Assignment: Wherever the string "React" turns up in the data, copy the whole line.

[Items from a data source]
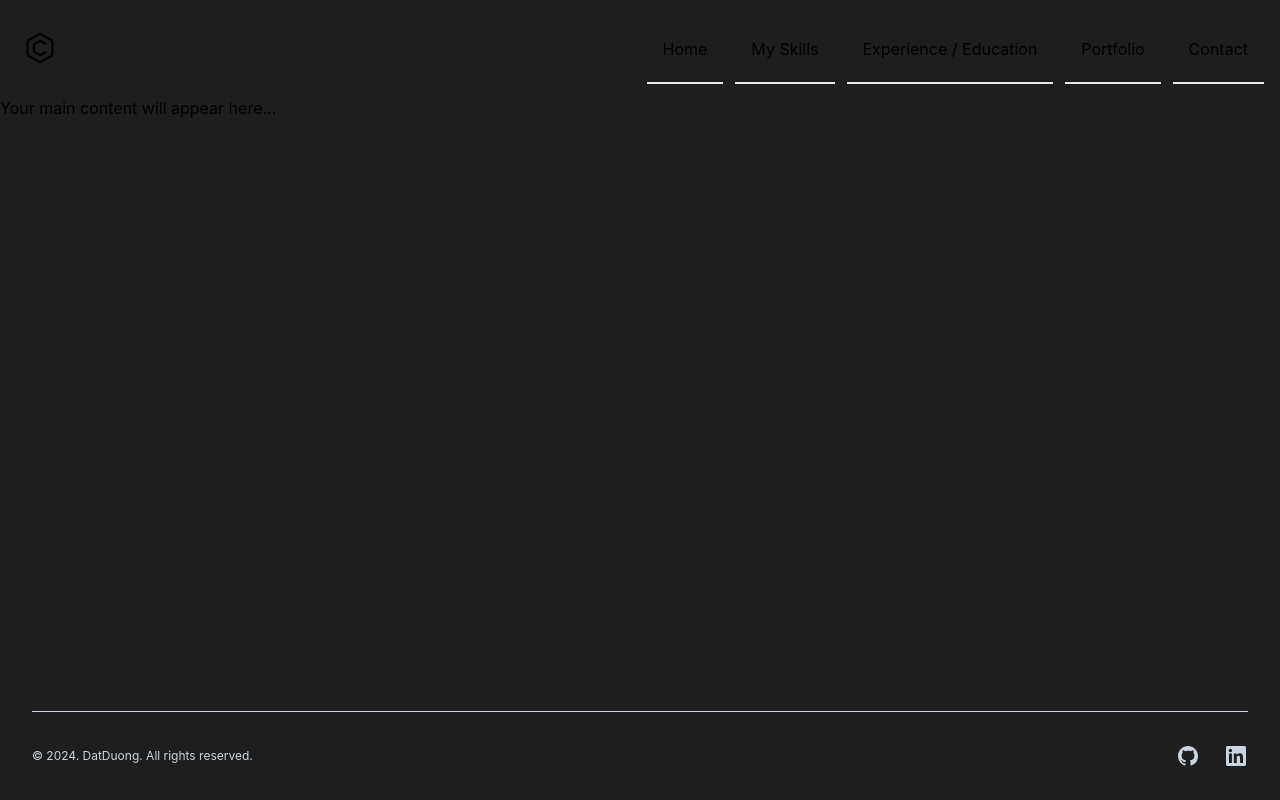
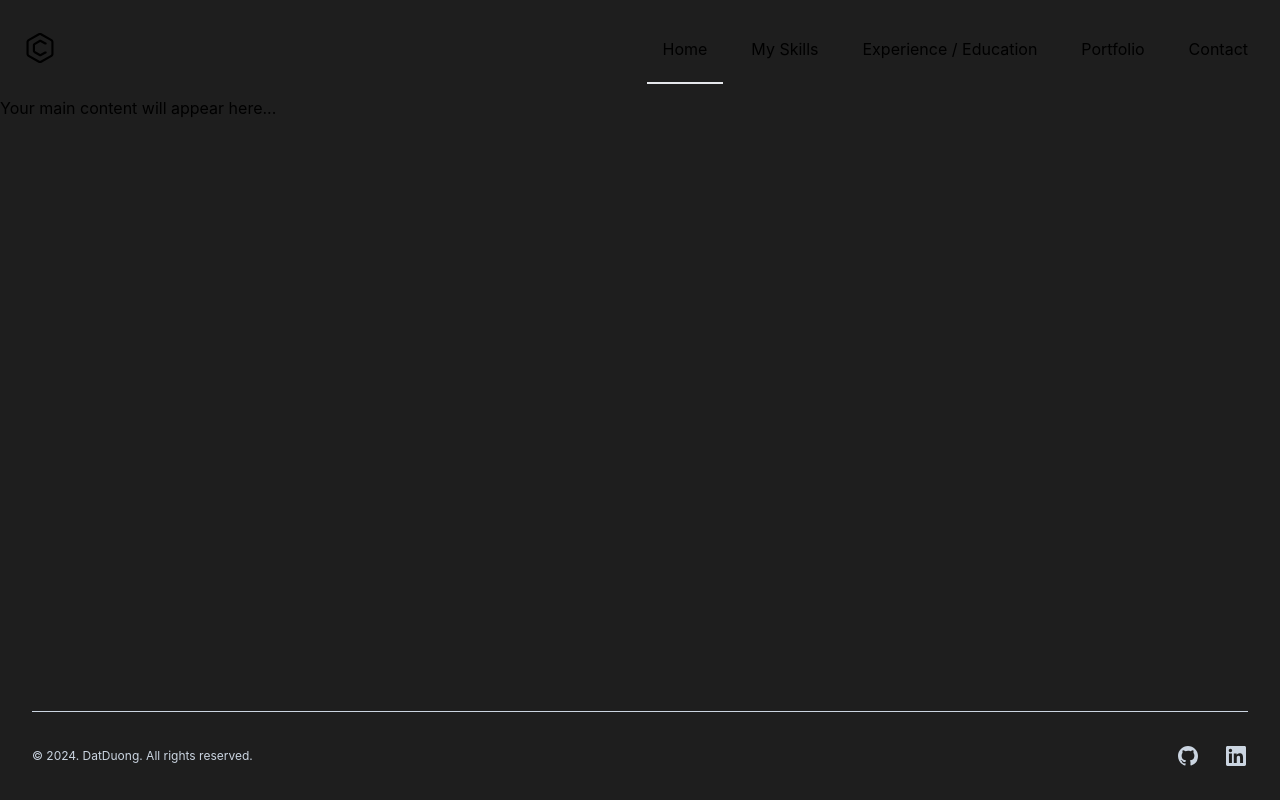
Before and after one commit to Git-DanD/dand-portfolio, a React (Create React App) app: page / in a window 1280 px wide. Built offline with nearby package versions, Linux system fonts and the light colour scheme.

Commit message:
added active links to header and scalability

```diff
--- a/src/Components/Header.js
+++ b/src/Components/Header.js
@@ -1,6 +1,12 @@
-import React from "react";
+import React, { useState } from "react";
 
 const Header = () => {
+  const [activeLink, setActiveLink] = useState("Home");
+
+  const handleLinkClick = (link) => {
+    setActiveLink(link);
+  };
+
   return (
     <header className="p-4 dark:bg-gray-100 dark:text-gray-800">
       <div className="container flex justify-between h-16 mx-auto">
@@ -21,51 +27,28 @@ const Header = () => {
           </svg>
         </a>
         <ul className="items-stretch hidden space-x-3 md:flex">
-          <li className="flex">
+          {[
+            "Home",
+            "My Skills",
+            "Experience / Education",
+            "Portfolio",
+            "Contact",
+          ].map((link) => (
+            <li className="flex" key={link}>
               <a
                 rel="noopener noreferrer"
                 href="#"
-              className="flex items-center px-4 -mb-1 border-b-2 dark:border-"
+                onClick={() => handleLinkClick(link)}
+                className={`flex items-center px-4 -mb-1 border-b-2 transition-all ${
+                  activeLink === link
+                    ? "dark:border-violet-600 dark:text-violet-600"
+                    : "border-transparent dark:border-transparent"
+                }`}
               >
-              Home
+                {link}
               </a>
             </li>
-          <li className="flex">
-            <a
-              rel="noopener noreferrer"
-              href="#"
-              className="flex items-center px-4 -mb-1 border-b-2 dark:border-"
-            >
-              My Skills
-            </a>
-          </li>
-          <li className="flex">
-            <a
-              rel="noopener noreferrer"
-              href="#"
-              className="flex items-center px-4 -mb-1 border-b-2 dark:border- dark:text-violet-600 dark:border-violet-600"
-            >
-              Experience / Education
-            </a>
-          </li>
-          <li className="flex">
-            <a
-              rel="noopener noreferrer"
-              href="#"
-              className="flex items-center px-4 -mb-1 border-b-2 dark:border-"
-            >
-              Portfolio
-            </a>
-          </li>
-          <li className="flex">
-            <a
-              rel="noopener noreferrer"
-              href="#"
-              className="flex items-center px-4 -mb-1 border-b-2 dark:border-"
-            >
-              Contact
-            </a>
-          </li>
+          ))}
         </ul>
         <button className="flex justify-end p-4 md:hidden">
           <svg
```
Lines whose indentation alone changed are shown as unchanged.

Response area:
Before and after one commit to Git-DanD/dand-portfolio, a React (Create React App) app: page / in a window 1280 px wide. Built offline with nearby package versions, Linux system fonts and the light colour scheme.
-import React from "react";
+import React, { useState } from "react";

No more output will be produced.